Rehabilitating mines



To determine whether the state is effectively managing its exposure to liabilities from the rehabilitation of mines on private and public land.


The purpose of mine rehabilitation under the state's legislation is to establish a landform that is safe and stable to protect people, land, infrastructure and the environment. Rehabilitating mines can be a long and expensive process, so the site owner must provide a rehabilitation bond to the state as financial security before work commences, to ensure the mine can be rehabilitated should the operator be unable to meet its obligations.

Limited or poor-quality rehabilitation of historical mine sites has resulted in significant environmental issues across large areas of Victoria which remain contaminated or unusable.

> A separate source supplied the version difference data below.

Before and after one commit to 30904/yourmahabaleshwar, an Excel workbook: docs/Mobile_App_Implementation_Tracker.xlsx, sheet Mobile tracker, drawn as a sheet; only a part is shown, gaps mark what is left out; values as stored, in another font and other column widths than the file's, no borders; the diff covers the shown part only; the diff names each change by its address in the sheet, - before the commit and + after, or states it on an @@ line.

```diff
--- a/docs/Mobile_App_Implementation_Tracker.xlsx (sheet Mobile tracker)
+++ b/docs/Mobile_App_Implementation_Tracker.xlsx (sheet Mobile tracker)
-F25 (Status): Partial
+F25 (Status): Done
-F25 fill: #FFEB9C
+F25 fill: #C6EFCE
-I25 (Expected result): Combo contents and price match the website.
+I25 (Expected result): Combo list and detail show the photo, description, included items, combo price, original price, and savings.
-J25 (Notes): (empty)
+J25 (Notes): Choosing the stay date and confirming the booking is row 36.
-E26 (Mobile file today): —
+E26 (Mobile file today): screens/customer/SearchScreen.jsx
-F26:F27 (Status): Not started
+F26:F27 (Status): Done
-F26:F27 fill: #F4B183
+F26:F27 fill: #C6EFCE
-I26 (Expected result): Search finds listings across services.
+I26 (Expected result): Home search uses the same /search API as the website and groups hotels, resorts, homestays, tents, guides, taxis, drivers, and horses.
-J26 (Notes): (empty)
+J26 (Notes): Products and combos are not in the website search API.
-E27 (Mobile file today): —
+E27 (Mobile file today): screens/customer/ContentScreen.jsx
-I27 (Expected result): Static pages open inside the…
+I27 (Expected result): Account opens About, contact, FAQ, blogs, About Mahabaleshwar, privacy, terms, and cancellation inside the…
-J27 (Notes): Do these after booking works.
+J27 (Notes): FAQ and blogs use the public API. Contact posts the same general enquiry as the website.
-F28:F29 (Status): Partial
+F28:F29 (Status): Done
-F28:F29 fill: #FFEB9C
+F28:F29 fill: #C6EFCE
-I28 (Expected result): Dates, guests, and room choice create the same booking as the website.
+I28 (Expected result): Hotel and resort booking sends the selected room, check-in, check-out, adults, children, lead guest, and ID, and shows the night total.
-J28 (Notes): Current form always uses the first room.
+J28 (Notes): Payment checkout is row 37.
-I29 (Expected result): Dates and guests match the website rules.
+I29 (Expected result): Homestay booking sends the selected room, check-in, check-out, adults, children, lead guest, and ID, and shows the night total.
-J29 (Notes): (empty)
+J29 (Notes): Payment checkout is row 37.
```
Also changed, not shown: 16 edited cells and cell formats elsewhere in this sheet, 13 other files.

The report on the inquiry into the 2014 Hazelwood mine fire identified several issues in the Latrobe Valley, including limited or slow rehabilitation of mines, poor rehabilitation plans, insufficient rehabilitation bonds and a regulatory system that lacked transparency and clarity. The Victorian Government committed to implementing recommendations to address these issues.

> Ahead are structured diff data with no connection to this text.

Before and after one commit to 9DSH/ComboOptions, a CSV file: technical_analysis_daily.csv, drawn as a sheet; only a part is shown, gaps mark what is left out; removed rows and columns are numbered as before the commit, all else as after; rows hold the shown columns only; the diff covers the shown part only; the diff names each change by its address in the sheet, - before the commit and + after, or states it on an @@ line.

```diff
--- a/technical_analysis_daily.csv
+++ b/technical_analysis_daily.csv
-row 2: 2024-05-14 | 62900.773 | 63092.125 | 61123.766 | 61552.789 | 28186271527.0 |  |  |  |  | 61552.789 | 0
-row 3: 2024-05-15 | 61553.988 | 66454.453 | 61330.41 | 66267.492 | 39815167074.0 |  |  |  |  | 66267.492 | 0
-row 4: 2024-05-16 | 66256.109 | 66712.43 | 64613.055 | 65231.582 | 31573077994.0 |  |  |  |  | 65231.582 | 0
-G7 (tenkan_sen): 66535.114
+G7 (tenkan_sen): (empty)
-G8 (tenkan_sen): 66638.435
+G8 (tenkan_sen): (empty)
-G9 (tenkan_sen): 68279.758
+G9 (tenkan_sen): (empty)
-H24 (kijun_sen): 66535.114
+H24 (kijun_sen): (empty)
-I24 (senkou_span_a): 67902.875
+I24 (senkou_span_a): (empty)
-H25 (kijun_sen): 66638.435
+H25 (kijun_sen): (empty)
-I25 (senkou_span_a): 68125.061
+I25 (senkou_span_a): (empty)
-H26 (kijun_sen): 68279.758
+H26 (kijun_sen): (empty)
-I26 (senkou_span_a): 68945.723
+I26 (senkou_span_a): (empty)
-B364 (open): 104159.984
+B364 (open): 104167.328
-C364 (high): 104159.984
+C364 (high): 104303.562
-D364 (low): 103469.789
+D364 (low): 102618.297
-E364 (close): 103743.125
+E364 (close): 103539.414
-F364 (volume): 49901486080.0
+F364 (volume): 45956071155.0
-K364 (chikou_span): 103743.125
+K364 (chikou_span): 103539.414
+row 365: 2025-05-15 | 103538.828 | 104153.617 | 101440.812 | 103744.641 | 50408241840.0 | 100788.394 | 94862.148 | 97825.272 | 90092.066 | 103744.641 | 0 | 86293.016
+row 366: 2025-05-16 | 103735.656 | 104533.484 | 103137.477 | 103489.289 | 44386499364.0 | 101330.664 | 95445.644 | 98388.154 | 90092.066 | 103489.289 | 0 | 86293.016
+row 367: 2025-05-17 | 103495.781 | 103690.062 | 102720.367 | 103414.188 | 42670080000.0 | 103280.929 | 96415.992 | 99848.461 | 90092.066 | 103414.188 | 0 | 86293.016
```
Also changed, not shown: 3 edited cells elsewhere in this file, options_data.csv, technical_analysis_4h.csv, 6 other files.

This audit will examine how effectively Earth Resources Regulation within Department of Jobs, Precincts and Regions is regulating the rehabilitation of mines and managing the state's exposure to liabilities associated with rehabilitation within the context of the state's policy and legislative framework.

Proposed agencies

Department of Jobs, Precincts and Regions, Department of Environment, Land, Water and Planning, Environment Protection Authority Victoria, Goulburn Broken Catchment Management Authority and the Latrobe Valley Mine Rehabilitation Commissioner.

Back to top